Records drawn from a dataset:
------------------------------------------------
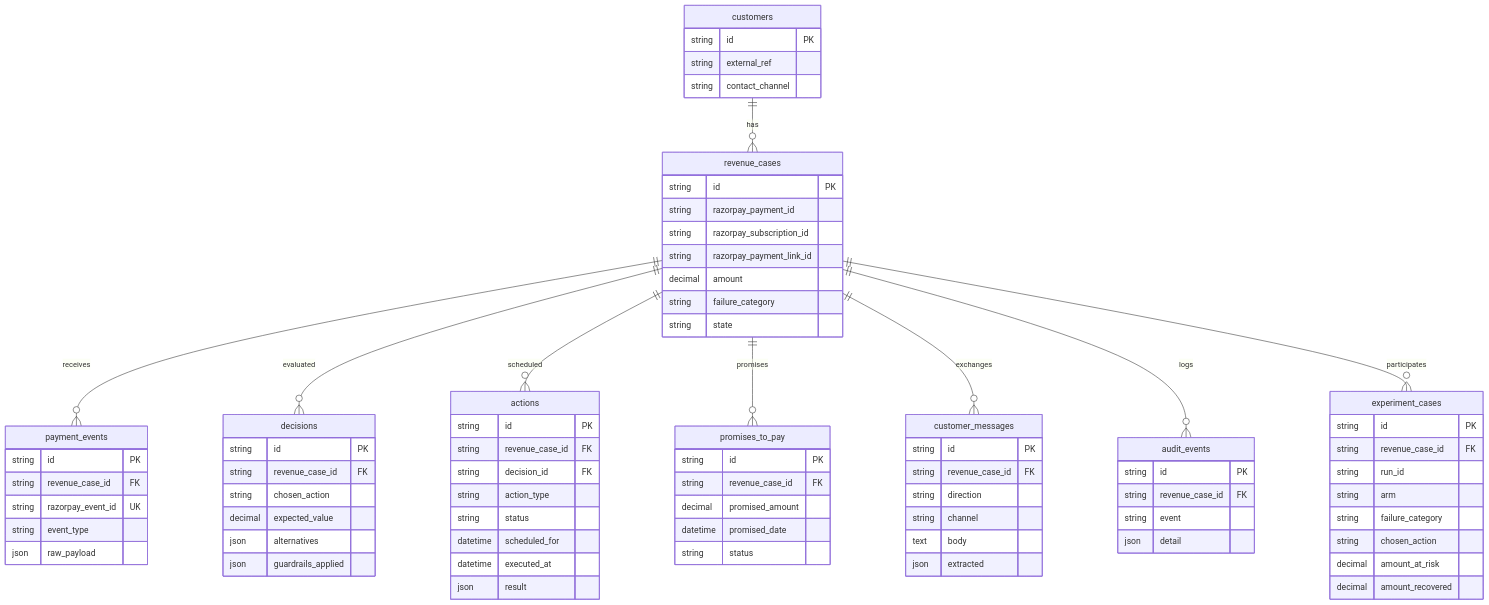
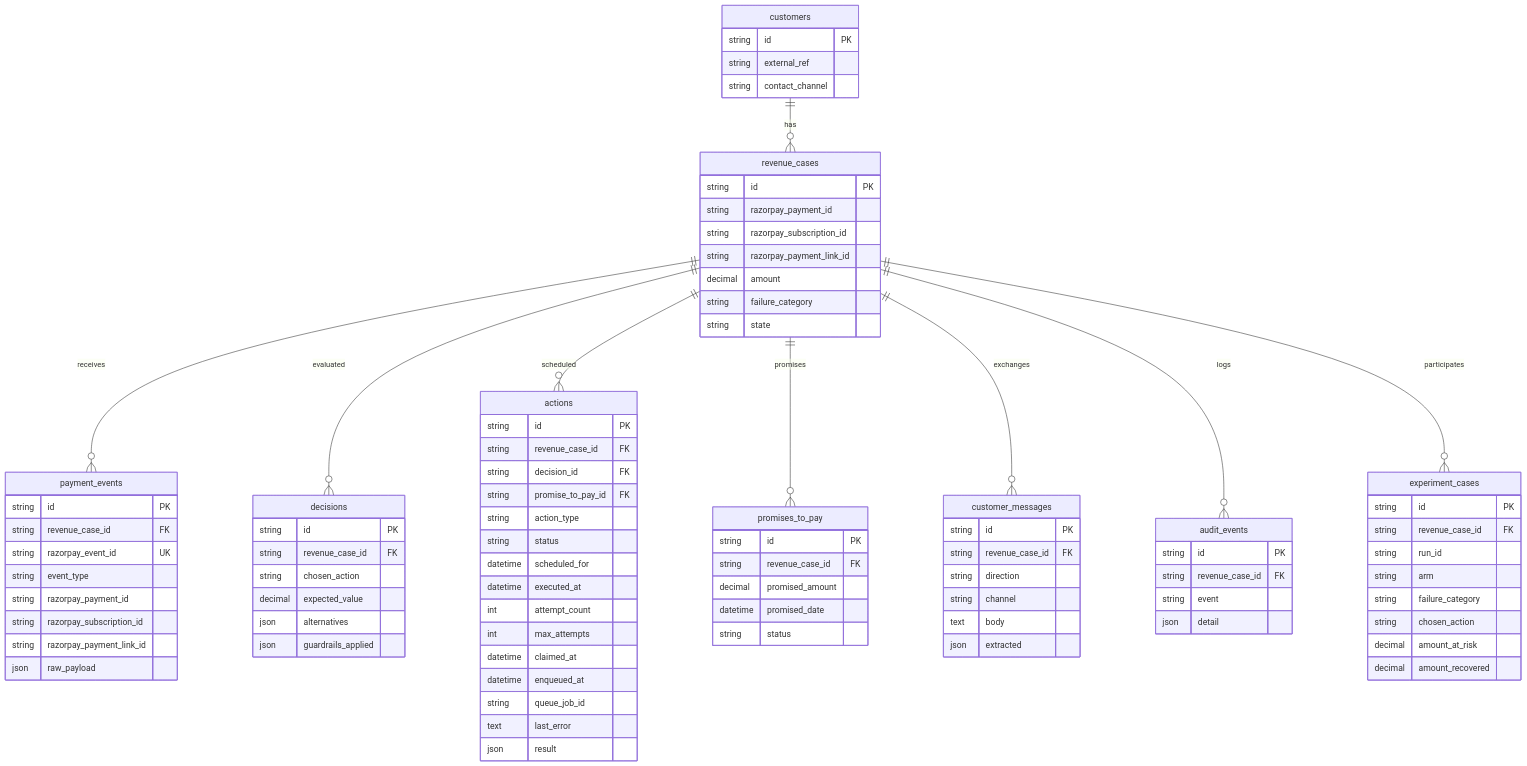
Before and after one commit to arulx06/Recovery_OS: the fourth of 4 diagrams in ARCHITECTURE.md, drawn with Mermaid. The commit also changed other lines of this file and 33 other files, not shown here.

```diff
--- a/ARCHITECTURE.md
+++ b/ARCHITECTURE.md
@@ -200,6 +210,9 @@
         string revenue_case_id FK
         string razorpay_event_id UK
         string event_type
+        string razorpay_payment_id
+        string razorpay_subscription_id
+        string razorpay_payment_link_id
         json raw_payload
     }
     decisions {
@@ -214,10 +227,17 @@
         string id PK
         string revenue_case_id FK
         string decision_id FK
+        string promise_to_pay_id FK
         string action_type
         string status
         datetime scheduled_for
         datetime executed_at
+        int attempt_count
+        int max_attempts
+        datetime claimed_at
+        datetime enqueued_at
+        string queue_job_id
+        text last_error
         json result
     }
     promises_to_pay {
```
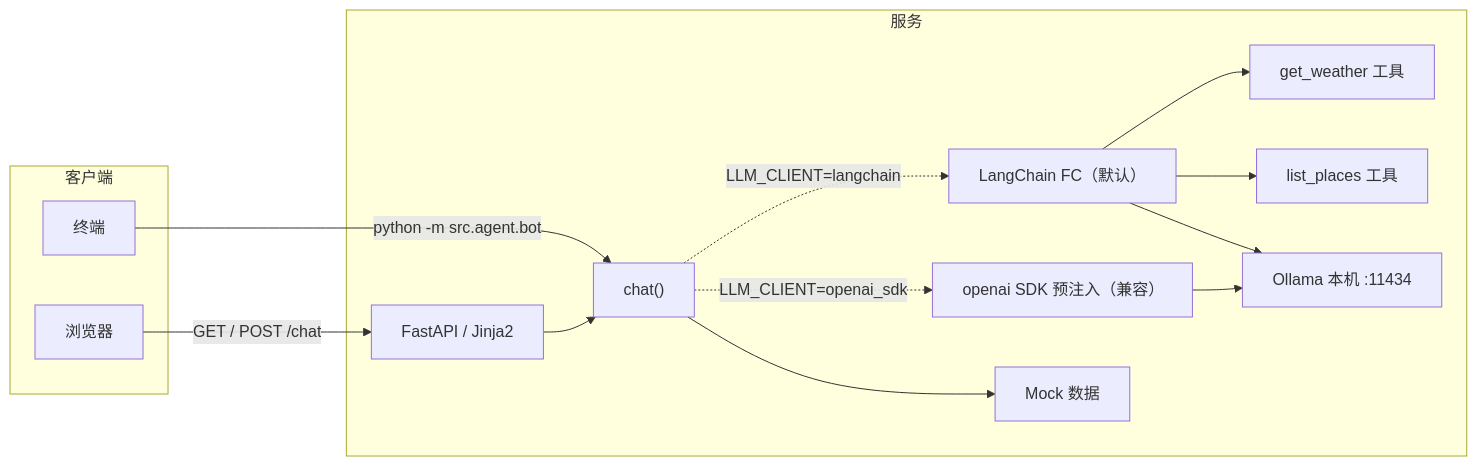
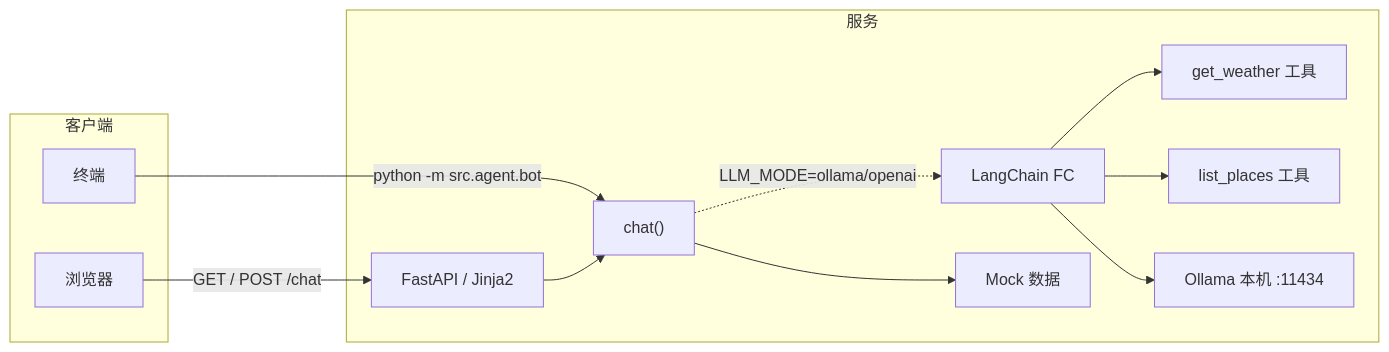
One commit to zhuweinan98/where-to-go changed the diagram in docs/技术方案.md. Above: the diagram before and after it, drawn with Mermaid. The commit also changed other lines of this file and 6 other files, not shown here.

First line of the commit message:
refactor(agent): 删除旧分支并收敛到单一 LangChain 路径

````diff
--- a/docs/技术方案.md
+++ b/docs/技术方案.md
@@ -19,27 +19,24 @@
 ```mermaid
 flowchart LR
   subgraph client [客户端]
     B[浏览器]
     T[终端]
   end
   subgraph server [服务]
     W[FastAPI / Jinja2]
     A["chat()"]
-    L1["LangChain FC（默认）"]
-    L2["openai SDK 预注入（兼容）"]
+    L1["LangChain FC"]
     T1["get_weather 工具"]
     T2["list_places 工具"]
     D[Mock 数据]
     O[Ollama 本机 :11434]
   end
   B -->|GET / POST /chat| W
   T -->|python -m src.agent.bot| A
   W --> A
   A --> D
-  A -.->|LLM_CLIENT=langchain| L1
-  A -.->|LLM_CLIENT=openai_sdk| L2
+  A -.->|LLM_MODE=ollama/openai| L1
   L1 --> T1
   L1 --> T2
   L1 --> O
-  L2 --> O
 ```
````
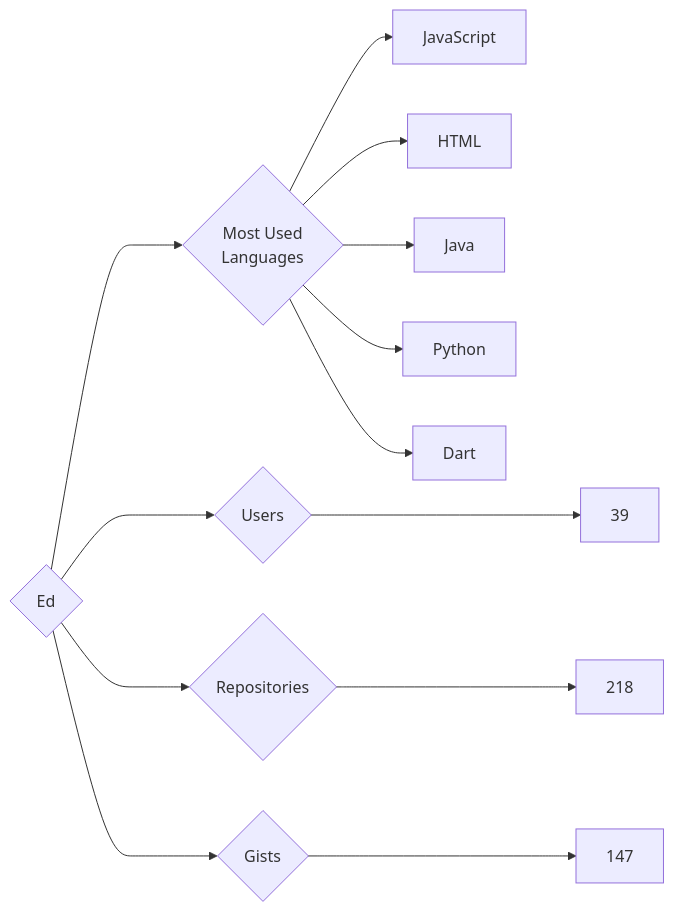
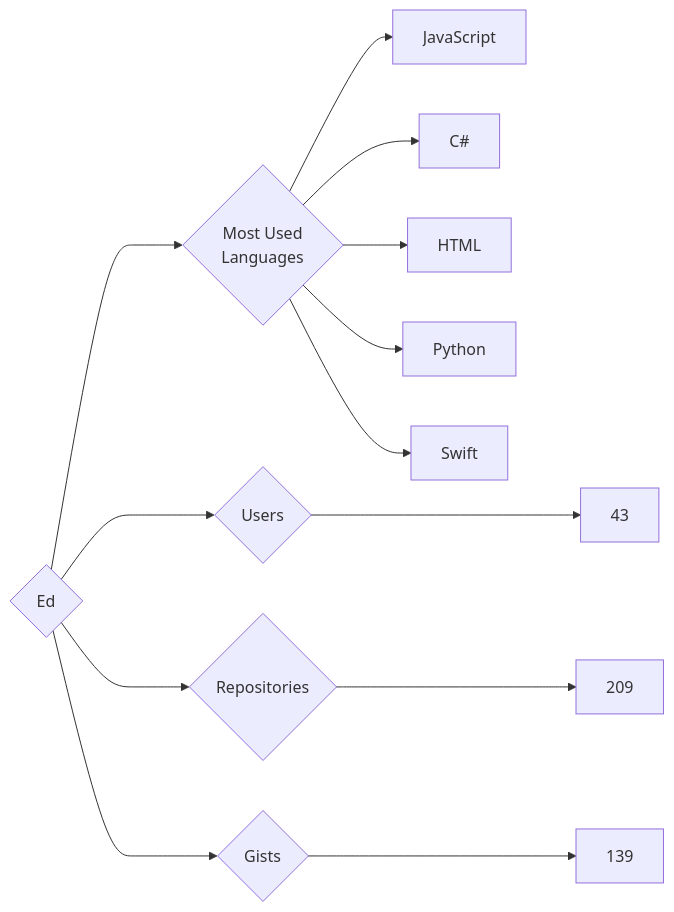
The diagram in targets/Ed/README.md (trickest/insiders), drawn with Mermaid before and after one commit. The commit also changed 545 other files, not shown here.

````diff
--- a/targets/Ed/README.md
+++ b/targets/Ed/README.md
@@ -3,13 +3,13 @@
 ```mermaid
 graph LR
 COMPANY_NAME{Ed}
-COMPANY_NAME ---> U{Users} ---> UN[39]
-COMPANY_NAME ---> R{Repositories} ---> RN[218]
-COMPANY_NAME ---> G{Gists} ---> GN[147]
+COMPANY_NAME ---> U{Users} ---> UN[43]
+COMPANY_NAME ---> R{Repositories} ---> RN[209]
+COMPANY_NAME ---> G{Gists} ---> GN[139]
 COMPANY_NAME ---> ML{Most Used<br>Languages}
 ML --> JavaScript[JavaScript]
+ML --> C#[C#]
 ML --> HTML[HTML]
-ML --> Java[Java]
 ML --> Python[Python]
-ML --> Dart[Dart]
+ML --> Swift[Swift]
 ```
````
------------------------------------------------
**EXERCISE OBJECTIVE**
Which lines above contain the word "技术方案"? Copy all of them.

**OUTPUT**
One commit to zhuweinan98/where-to-go changed the diagram in docs/技术方案.md. Above: the diagram before and after it, drawn with Mermaid. The commit also changed other lines of this file and 6 other files, not shown here.
--- a/docs/技术方案.md
+++ b/docs/技术方案.md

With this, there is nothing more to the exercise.